***** Records provided

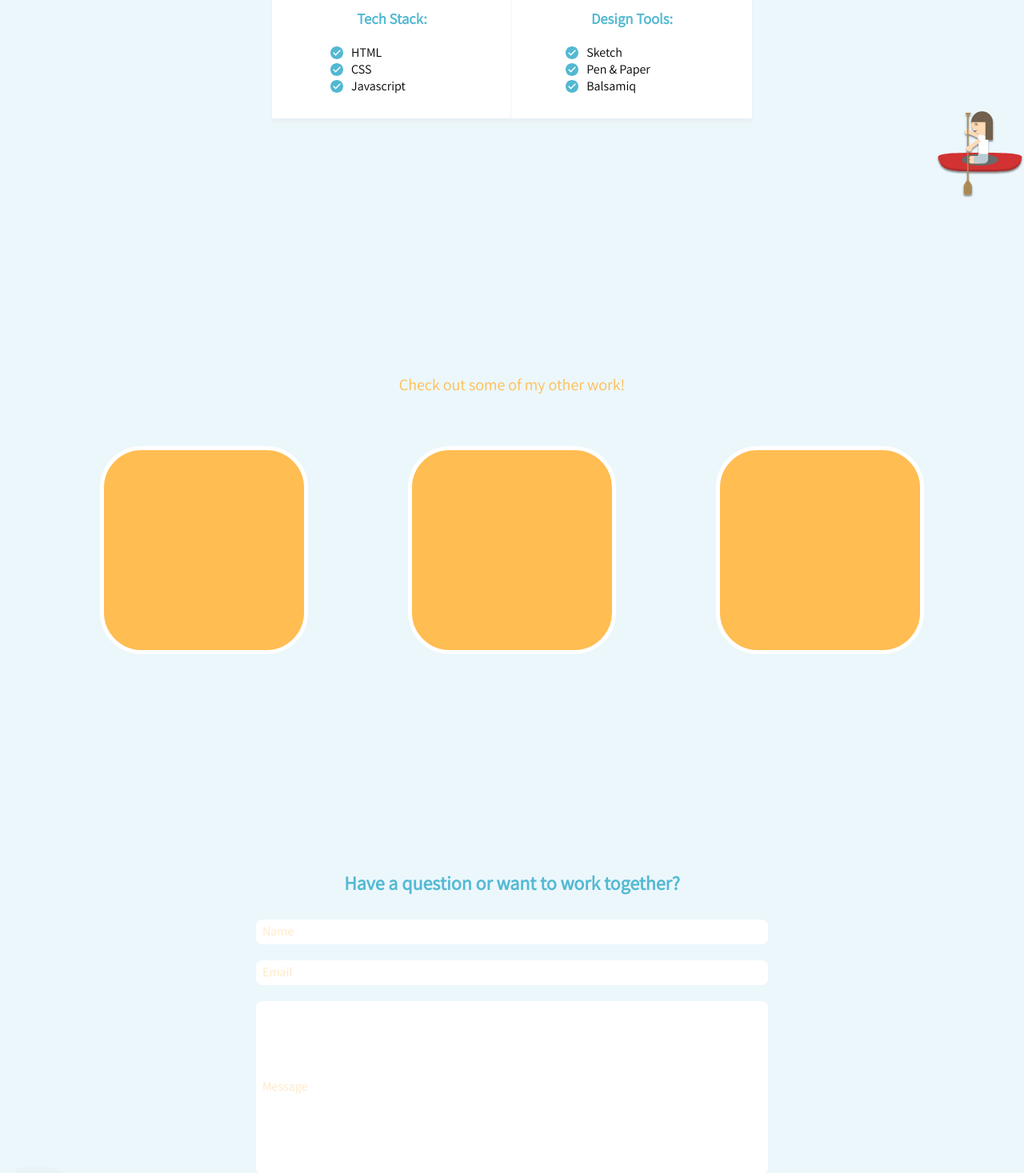
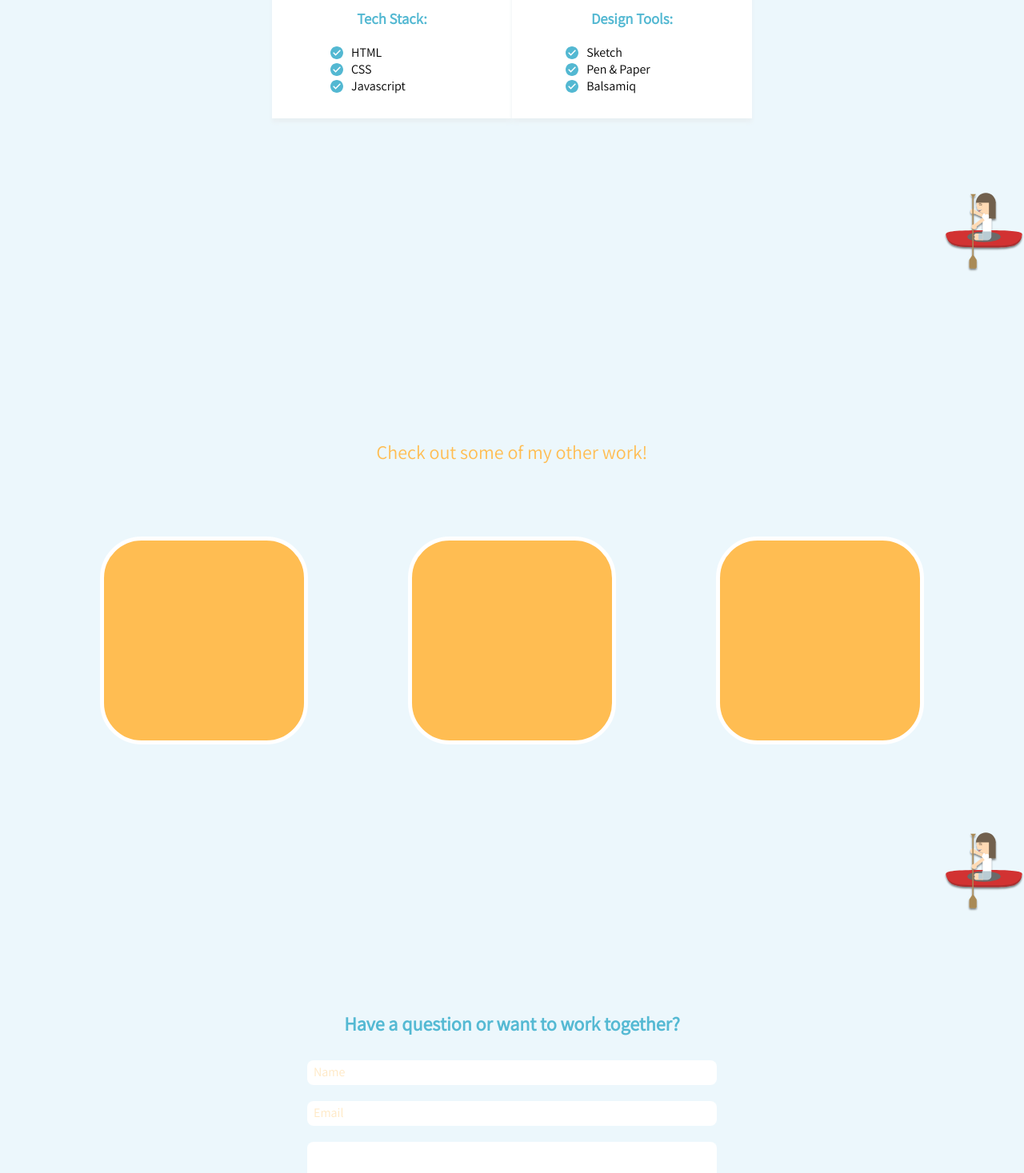
Before and after one commit to SilviaVecek/portfolio, a React (Create React App) app: page / in a window 1280 px wide. Shown: the part 1330-2797 px from the top of the page at 80% size. Built offline with nearby package versions, Linux system fonts and the light colour scheme.

Commit message:
cleaned up css

```diff
--- a/src/App.js
+++ b/src/App.js
@@ -15,13 +15,13 @@ class App extends Component {
                 <Header />
 
                 <Home>
-                    <Silvitko className="silvitko--bottom"/>
+                    <Silvitko className="silvitko--home"/>
                 </Home>
                 <About>
-                    <Silvitko className="silvitko--about"/>
+                    <Silvitko className="silvitko--absolute"/>
                 </About>
                 <Projects>
-                    {/* <Silvitko /> */}
+                    <Silvitko className="silvitko--absolute"/>
                 </Projects>
                 <Contact />
             </div>
--- a/src/components/About/styles.scss
+++ b/src/components/About/styles.scss
@@ -54,6 +54,7 @@ color: #FFBD52;
     flex-direction: column;
     align-items: center;
     margin-top: 20px;
+    margin-bottom: 40px;
 }
 
 
@@ -114,7 +115,8 @@ margin: 10px 0;
 
 @media only screen and (min-width: 1015px) {
     .about {
-
+        min-height: 900px;
+        position: relative;
     }
     .about-header__skyline {
         float: right;
@@ -136,6 +138,7 @@ margin: 10px 0;
         flex-direction: row;
         justify-content: center;
         border-radius: 10px;
+
     }
     .skill-set {
         border-radius: 0;
--- a/src/components/Contact/styles.scss
+++ b/src/components/Contact/styles.scss
@@ -6,6 +6,7 @@ $font-family-base: Assistant;
     align-self: center;
     justify-content: center;
     position: relative;
+    height: 100vh;
   }
 
   .contact-form {
@@ -26,6 +27,7 @@ $font-family-base: Assistant;
   }
 
   .contact-alternative {
+    margin-top: 30px;
     color: #FFBD52;
     text-align: center;
   }
@@ -34,7 +36,7 @@ $font-family-base: Assistant;
     position: absolute;
     bottom: 0;
     left: 0;
-    width: 80%;
+    width: 100%;
   }
 
   ::placeholder {
@@ -102,8 +104,35 @@ $font-family-base: Assistant;
     justify-content: space-evenly;
   }
 
-  @media only screen and (min-width: 850px) {
+  @media only screen and (min-width: 700px) {
+    .contact-form {
+      width: 60%;
+    }
+    .skyline_contact {
+      width: 80%;
+    }
+  }
+
+  @media only screen and (min-width: 1000px) {
     .contact-form {
       width: 50%;
     }
   }
+
+  @media only screen and (min-width: 1280px) {
+    .contact-form {
+      width: 40%;
+    }
+    .contact-options {
+      width: 40%;
+    }
+    .skyline_contact {
+      width: 70%;
+    }
+  }
+
+  @media only screen and (min-width: 1400px) {
+    .contact-options {
+      width: 30%;
+    }
+  }
--- a/src/components/Projects/index.js
+++ b/src/components/Projects/index.js
@@ -10,7 +10,9 @@ const Projects = ({children}) => {
                 <div className="projects-items__box"></div>
                 <div className="projects-items__box"></div>
             </div>
-            {children}
+            <div>
+                {children}
+            </div>
         </div>
     );
 }
--- a/src/components/Projects/styles.scss
+++ b/src/components/Projects/styles.scss
@@ -2,7 +2,7 @@ $orange: #FFBD52;
 $blue: #54B9D3;
 
 .projects {
-  padding-top: 200px;
+  padding-top: 100px;
   position: relative;
 }
 
@@ -12,6 +12,7 @@ $blue: #54B9D3;
   max-width: 80%;
   font-size: 20px;
   margin: 0 auto;
+  font-size: 24px;
 }
 
 .projects-items {
@@ -29,7 +30,7 @@ $blue: #54B9D3;
   background: $orange;
   border-radius: 20%;
   border: 5px solid white;
-  margin: 20px 0;
+  margin: 10px 0;
   &:hover &:focus{
     background: $blue;
   }
@@ -39,13 +40,18 @@ $blue: #54B9D3;
   .projects {
     position: relative;
     margin: 0;
-    min-height: 600px;
+    min-height: 800px;
+    display: flex;
+    align-items: center;
+    flex-direction: column;
+    padding: 0;
+    justify-content: center;
   }
   .projects-items {
-    position: absolute;
     flex-direction: row;
     top: 50%;
     bottom: 50%;
+    margin: 80px 0 50px 0;
   }
   .projects-items__box {
     height: 250px;
--- a/src/components/Silvitko/styles.scss
+++ b/src/components/Silvitko/styles.scss
@@ -2,15 +2,17 @@
   height: 120px;
 }
 @media only screen and (min-width: 1015px) {
-  .silvitko {
-
+  .silvitko--absolute {
+    position: absolute;
+    right: 0;
+    bottom: 0;
   }
 }
 
 .silvitko__paddling {
   animation: paddling 2s steps(1, end) infinite;
-  height: 110px;
-  width: 110px;
+  height: 100px;
+  width: 100px;
   background-size: 100% 100%; /*resize when in mobile/tablet to make smaller*/
   background-repeat: no-repeat;
   margin-top: -10px;
@@ -27,6 +29,8 @@
   animation: sailing 25s linear infinite;
   position: relative;
   float: right;
+  height: 100px;
+  width: 100px;
 }
 // @keyframes sailing {
 //   0% {right:0; bottom: 1vh;}
```
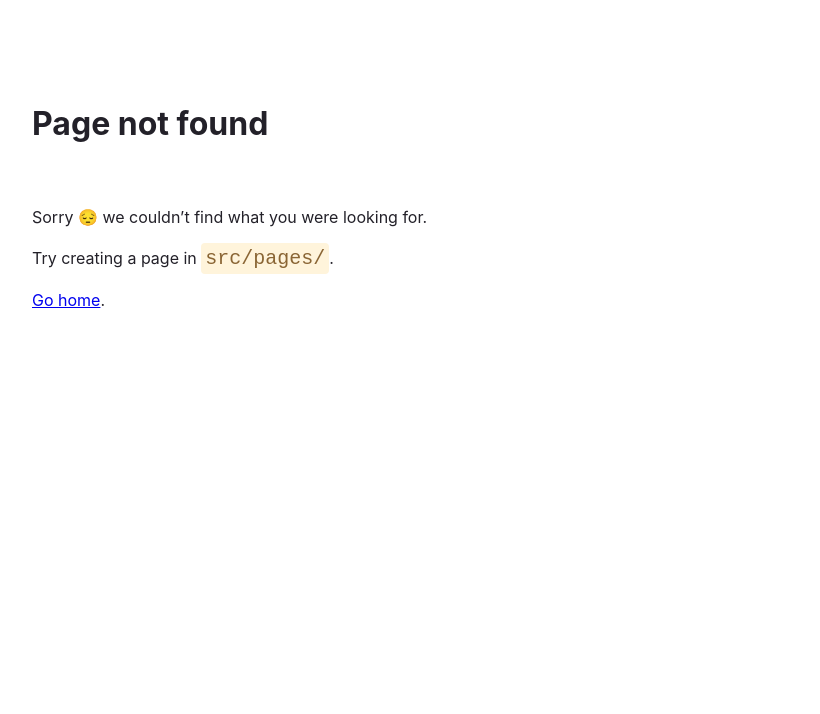
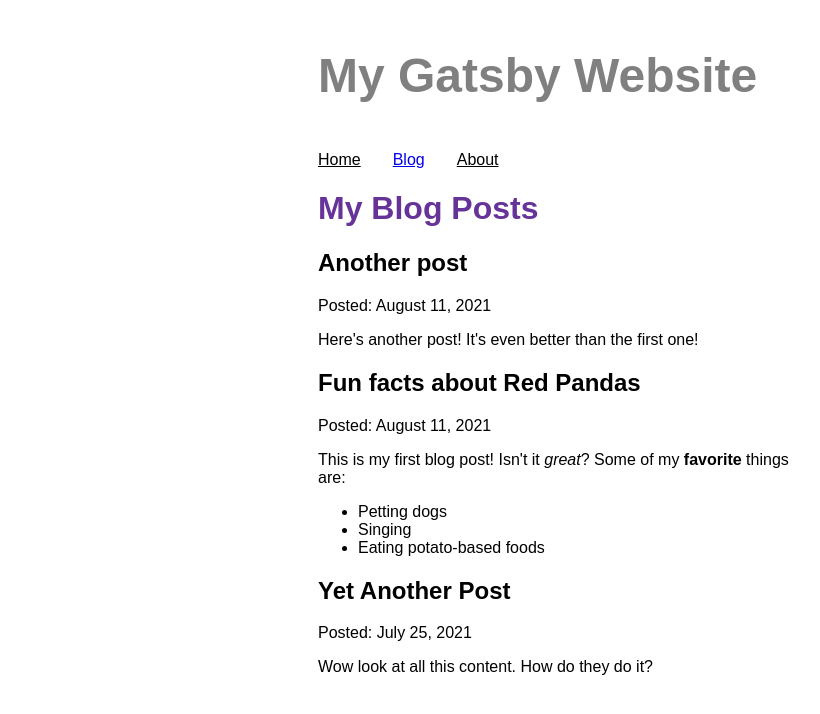
Before and after one commit to joaoHass/gatsby-portfolio, a Gatsby site: page /blog in a window 1280 px wide. Before the commit this address had no page. Shown: the whole page, without its empty margins (72-892 px from the left). Built offline with nearby package versions, Linux system fonts and the light colour scheme; Gatsby itself is replaced by a stand-in of ours.

Commit message:
Finished Gatsby Tutorial Part 5

```diff
--- /dev/null
+++ b/blog/another-post.mdx
@@ -0,0 +1,7 @@
+---
+title: "Another post"
+datePublished: "2021-08-11"
+author: "Me, again"
+---
+
+Here's another post! It's even better than the first one!
--- /dev/null
+++ b/blog/first-post.mdx
@@ -0,0 +1,12 @@
+---
+title: "Fun facts about Red Pandas"
+datePublished: "2021-08-11"
+author: "#1 Red Panda fan"
+---
+
+This is my first blog post! Isn't it _great_?
+Some of my **favorite** things are:
+
+- Petting dogs
+- Singing
+- Eating potato-based foods
--- /dev/null
+++ b/blog/third-post.mdx
@@ -0,0 +1,6 @@
+---
+title: "Yet Another Post"
+datePublished: "2021-07-25"
+---
+
+Wow look at all this content. How do they do it?
--- a/gatsby-config.js
+++ b/gatsby-config.js
@@ -3,5 +3,18 @@
     siteUrl: "https://www.yourdomain.tld",
     title: "My Gatsby Website",
   },
-  plugins: ["gatsby-plugin-gatsby-cloud", "gatsby-plugin-sass"],
+  plugins: [
+    "gatsby-plugin-gatsby-cloud",
+    "gatsby-plugin-sass",
+    "gatsby-plugin-image",
+    "gatsby-plugin-sharp",
+    {
+      resolve: "gatsby-source-filesystem",
+      options: {
+        name: `blog`,
+        path: `${__dirname}/blog`,
+      },
+    },
+    "gatsby-plugin-mdx",
+  ],
 }
--- a/package.json
+++ b/package.json
@@ -15,10 +15,16 @@
     "clean": "gatsby clean"
   },
   "dependencies": {
+    "@mdx-js/mdx": "^1.6.22",
+    "@mdx-js/react": "^1.6.22",
     "gatsby": "^3.11.0",
     "gatsby-plugin-gatsby-cloud": "^2.11.0",
+    "gatsby-plugin-image": "^1.11.0",
     "gatsby-plugin-linaria": "^2.2.0",
+    "gatsby-plugin-mdx": "^2.11.0",
     "gatsby-plugin-sass": "^4.11.0",
+    "gatsby-plugin-sharp": "^3.11.0",
+    "gatsby-source-filesystem": "^3.11.0",
     "react": "^17.0.1",
     "react-dom": "^17.0.1",
     "sass": "^1.37.5"
--- a/src/components/Layout/Layout.js
+++ b/src/components/Layout/Layout.js
@@ -1,11 +1,24 @@
 import * as React from "react"
-import { Link } from "gatsby"
+import { Link, useStaticQuery, graphql } from "gatsby"
 import "./style.scss"
 
 const Layout = ({ pageTitle, children }) => {
+  const data = useStaticQuery(graphql`
+    query {
+      site {
+        siteMetadata {
+          title
+        }
+      }
+    }
+  `)
+
   return (
     <div className={"container"}>
-      <title>{pageTitle}</title>
+      <title>
+        {pageTitle} | {data.site.siteMetadata.title}
+      </title>
+      <header className="site-title">{data.site.siteMetadata.title}</header>
       <nav>
         <ul className={"nav-links"}>
           <li className={"nav-link-item"}>
@@ -13,6 +26,13 @@
               Home
             </Link>
           </li>
+          {/*  */}
+          <li className={"nav-links"}>
+            <Link to="/blog" className={"nav-link-item"}>
+              Blog
+            </Link>
+          </li>
+          {/*  */}
           <li className={"nav-link-item"}>
             <Link to="/about" className={"nav-link-text"}>
               About
--- a/src/components/Layout/style.scss
+++ b/src/components/Layout/style.scss
@@ -1,19 +1,30 @@
+.site-title {
+  font-size: 3rem;
+  color: gray;
+  font-weight: 700;
+  margin: 3rem 0;
+}
+
+.heading {
+  color: rebeccapurple;
+}
+
 .container {
   margin: auto;
   max-width: 500px;
   font-family: sans-serif;
 }
-.heading {
-  color: rebeccapurple;
-}
+
 .nav-links {
   display: flex;
   list-style: none;
   padding-left: 0;
 }
+
 .nav-link-item {
   padding-right: 2rem;
 }
+
 .nav-link-text {
   color: black;
 }
--- /dev/null
+++ b/src/pages/blog.js
@@ -0,0 +1,35 @@
+import * as React from "react"
+import { graphql } from "gatsby"
+import { MDXRenderer } from "gatsby-plugin-mdx"
+import Layout from "../components/Layout/Layout"
+
+const BlogPage = ({ data }) => {
+  return (
+    <Layout pageTitle="My Blog Posts">
+      {data.allMdx.nodes.map((node) => (
+        <article key={node.id}>
+          <h2>{node.frontmatter.title}</h2>
+          <p>Posted: {node.frontmatter.datePublished}</p>
+          <MDXRenderer>{node.body}</MDXRenderer>
+        </article>
+      ))}
+    </Layout>
+  )
+}
+
+export const query = graphql`
+  query {
+    allMdx(sort: { fields: frontmatter___datePublished, order: DESC }) {
+      nodes {
+        frontmatter {
+          datePublished(formatString: "MMMM D, YYYY")
+          title
+        }
+        id
+        body
+      }
+    }
+  }
+`
+
+export default BlogPage
--- a/src/pages/index.js
+++ b/src/pages/index.js
@@ -1,11 +1,16 @@
 import * as React from "react"
 import Layout from "../components/Layout/Layout"
+import { StaticImage } from "gatsby-plugin-image"
 
 const IndexPage = () => {
   return (
     <main>
       <Layout pageTitle="Home Page">
         <p>I'm making this by following the Gatsby Tutorial.</p>
+        <StaticImage
+          alt="Mac Miller, the most dope forever, staring at the camera"
+          src="../images/mac.jpg"
+        />
       </Layout>
     </main>
   )
```
Also changed, not shown: src/images/mac.jpg (added), 2 other files.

**********

* Required action:
As you read the records above, find each line that contains "first" and copy it.

* Solution to the exercise:
+Here's another post! It's even better than the first one!
+++ b/blog/first-post.mdx
+This is my first blog post! Isn't it _great_?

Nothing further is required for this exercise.